THE PROBLEM
Report back every line from the entries below in which the word "cloud" occurs.

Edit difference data

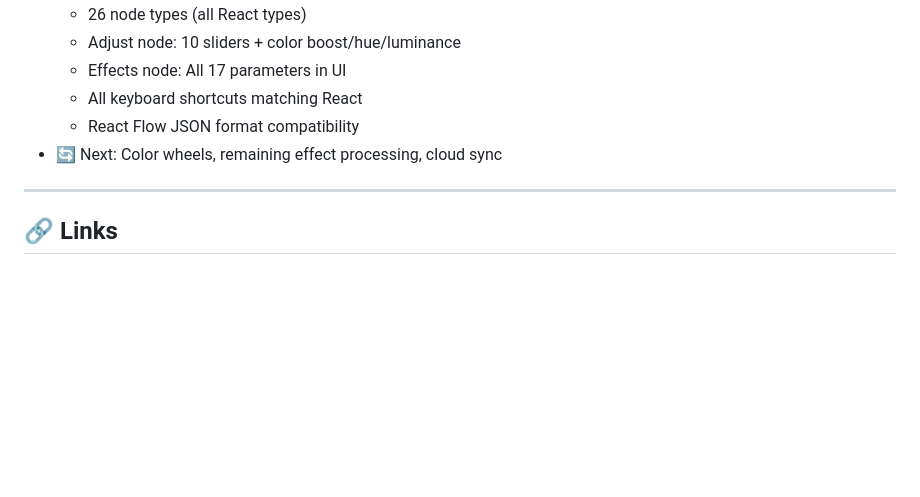
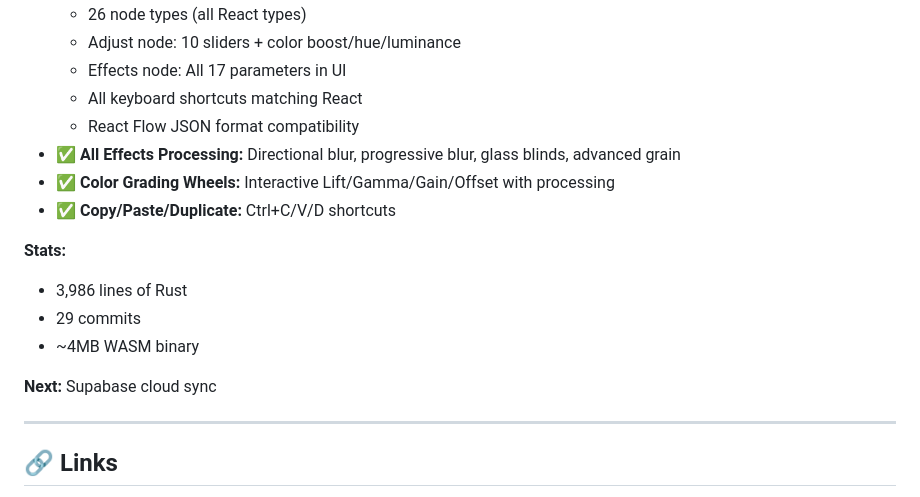
Before and after one commit to designco-agency/flownode-webassembly, a Markdown page: docs/DEVELOPMENT_PLAN.md, the part around the change. GitHub-like rendering; blank space fills up the shorter version.

Commit message:
Update development plan with today's progress

```diff
--- a/docs/DEVELOPMENT_PLAN.md
+++ b/docs/DEVELOPMENT_PLAN.md
@@ -228,7 +228,16 @@ Fallback to CPU for browsers without WebGPU.
   - Effects node: All 17 parameters in UI
   - All keyboard shortcuts matching React
   - React Flow JSON format compatibility
-- 🔄 Next: Color wheels, remaining effect processing, cloud sync
+- ✅ **All Effects Processing:** Directional blur, progressive blur, glass blinds, advanced grain
+- ✅ **Color Grading Wheels:** Interactive Lift/Gamma/Gain/Offset with processing
+- ✅ **Copy/Paste/Duplicate:** Ctrl+C/V/D shortcuts
+
+**Stats:**
+- 3,986 lines of Rust
+- 29 commits
+- ~4MB WASM binary
+
+**Next:** Supabase cloud sync
 
 ---
 
```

THE ANSWER
-- 🔄 Next: Color wheels, remaining effect processing, cloud sync
+**Next:** Supabase cloud sync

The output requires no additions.